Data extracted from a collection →

***

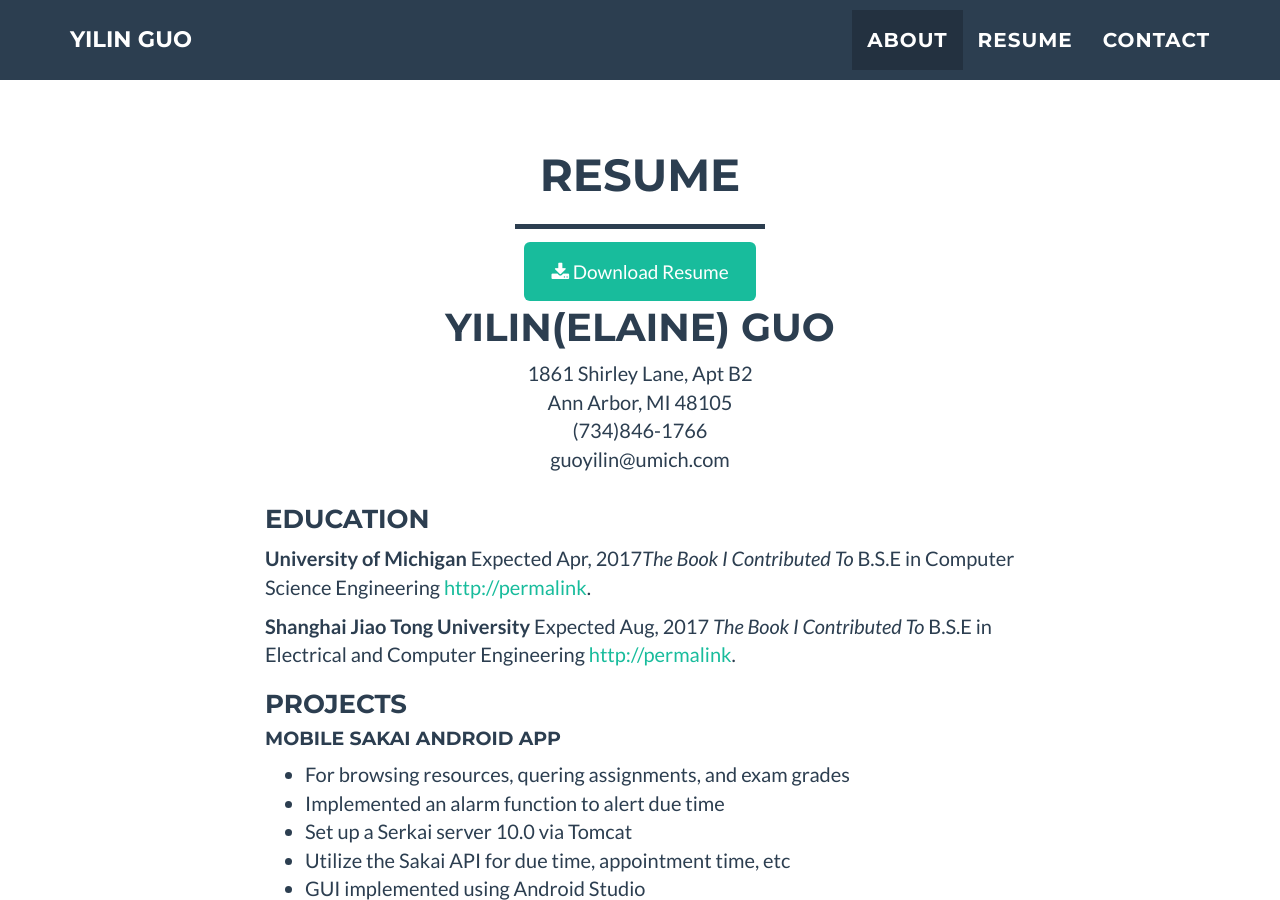
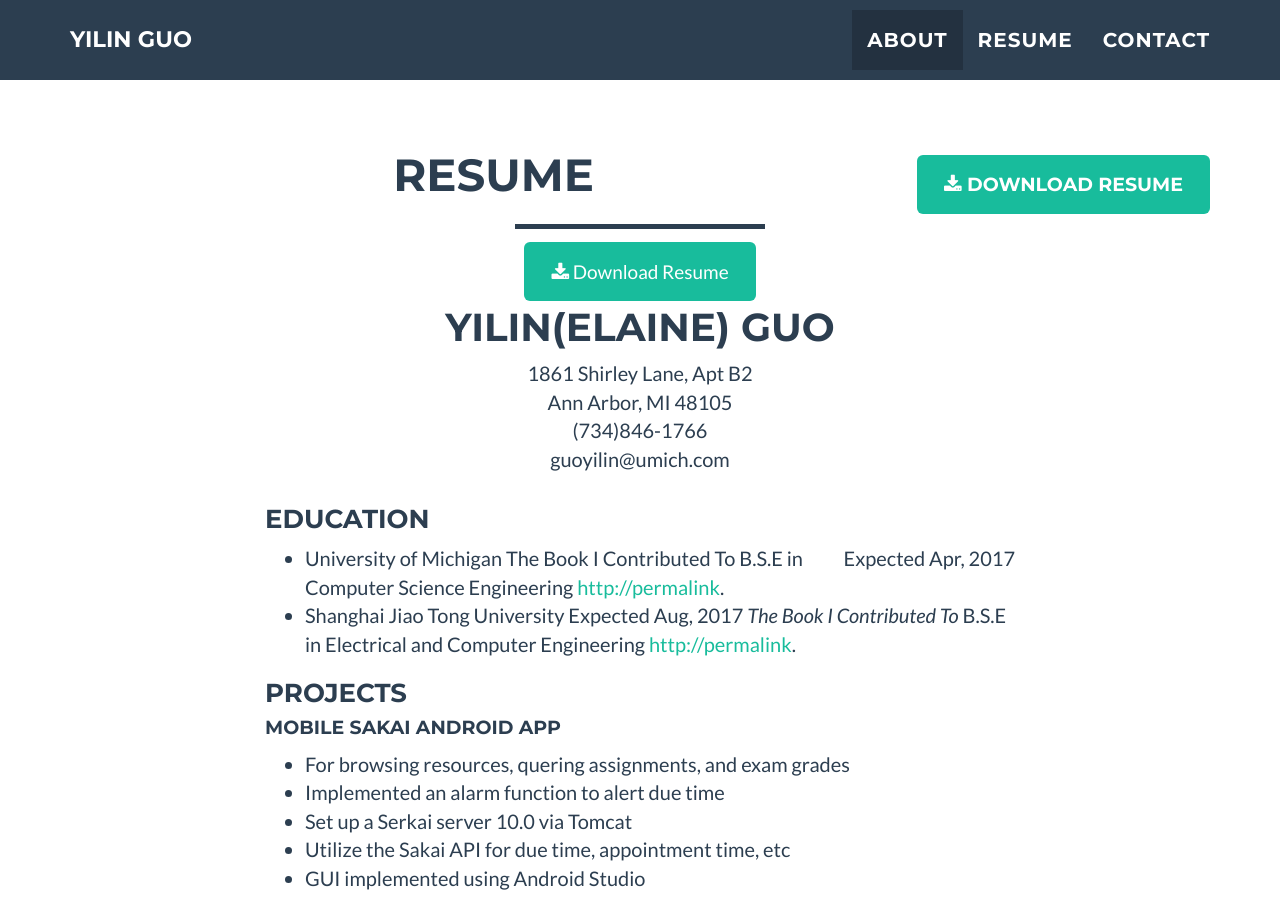
Before and after one commit to YilinGUO/YilinGUO.github.io, a Jekyll site: the page built from index.html, in a window 1280 px wide and 900 px high, scrolled down 1074 px. Built offline with Jekyll 4.4.1, drawn with Linux system fonts in a browser that asks for light colours.

Commit message:
updated all

```diff
--- a/_includes/portfolio_grid.html
+++ b/_includes/portfolio_grid.html
@@ -4,7 +4,9 @@
         <div class="container">
             <div class="row">
                 <div class="col-lg-12 text-center">
-                    <h2>Resume</h2>
+                    <h2>Resume<span style="float:right;"><a href="/assets/cv_guoyilin.pdf" class="btn-success btn-lg">
+                        <i class="fa fa-download"></i> Download Resume
+                    </a></span></h2>
                     <hr class="star-primary">
                 </div>
             </div>
@@ -33,13 +35,11 @@
             <div class="row">
                 <div class="col-lg-8 col-lg-offset-2">
                     <h3>Education</h3>
-
-                    <p><strong>University of Michigan</strong> Expected Apr, 2017<em>The Book I Contributed To</em> B.S.E in Computer Science Engineering <a href="#">http://permalink</a>.
-                    </p>
-
-                    <p><strong>Shanghai Jiao Tong University</strong> Expected Aug, 2017 <em>The Book I Contributed To</em> B.S.E in Electrical and Computer Engineering <a href="#">http://permalink</a>.
-                    </p>
-
+                        <ul>
+                            <li>University of Michigan
+                            <span style="float:right;"> Expected Apr, 2017</span>The Book I Contributed To</em> B.S.E in Computer Science Engineering <a href="#">http://permalink</a>.</li>
+                            <li>Shanghai Jiao Tong University</strong> Expected Aug, 2017 <em>The Book I Contributed To</em> B.S.E in Electrical and Computer Engineering <a href="#">http://permalink</a>.</li>
+                        </ul>
                     <h3>Projects</h3>
                     <h4>Mobile Sakai Android App</h4>
                     <p>
```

***

Reproduce the records, all of them, word for word; omit the pictures.

Before and after one commit to YilinGUO/YilinGUO.github.io, a Jekyll site: the page built from index.html, in a window 1280 px wide and 900 px high, scrolled down 1074 px. Built offline with Jekyll 4.4.1, drawn with Linux system fonts in a browser that asks for light colours.

Commit message:
updated all

```diff
--- a/_includes/portfolio_grid.html
+++ b/_includes/portfolio_grid.html
@@ -4,7 +4,9 @@
         <div class="container">
             <div class="row">
                 <div class="col-lg-12 text-center">
-                    <h2>Resume</h2>
+                    <h2>Resume<span style="float:right;"><a href="/assets/cv_guoyilin.pdf" class="btn-success btn-lg">
+                        <i class="fa fa-download"></i> Download Resume
+                    </a></span></h2>
                     <hr class="star-primary">
                 </div>
             </div>
@@ -33,13 +35,11 @@
             <div class="row">
                 <div class="col-lg-8 col-lg-offset-2">
                     <h3>Education</h3>
-
-                    <p><strong>University of Michigan</strong> Expected Apr, 2017<em>The Book I Contributed To</em> B.S.E in Computer Science Engineering <a href="#">http://permalink</a>.
-                    </p>
-
-                    <p><strong>Shanghai Jiao Tong University</strong> Expected Aug, 2017 <em>The Book I Contributed To</em> B.S.E in Electrical and Computer Engineering <a href="#">http://permalink</a>.
-                    </p>
-
+                        <ul>
+                            <li>University of Michigan
+                            <span style="float:right;"> Expected Apr, 2017</span>The Book I Contributed To</em> B.S.E in Computer Science Engineering <a href="#">http://permalink</a>.</li>
+                            <li>Shanghai Jiao Tong University</strong> Expected Aug, 2017 <em>The Book I Contributed To</em> B.S.E in Electrical and Computer Engineering <a href="#">http://permalink</a>.</li>
+                        </ul>
                     <h3>Projects</h3>
                     <h4>Mobile Sakai Android App</h4>
                     <p>
```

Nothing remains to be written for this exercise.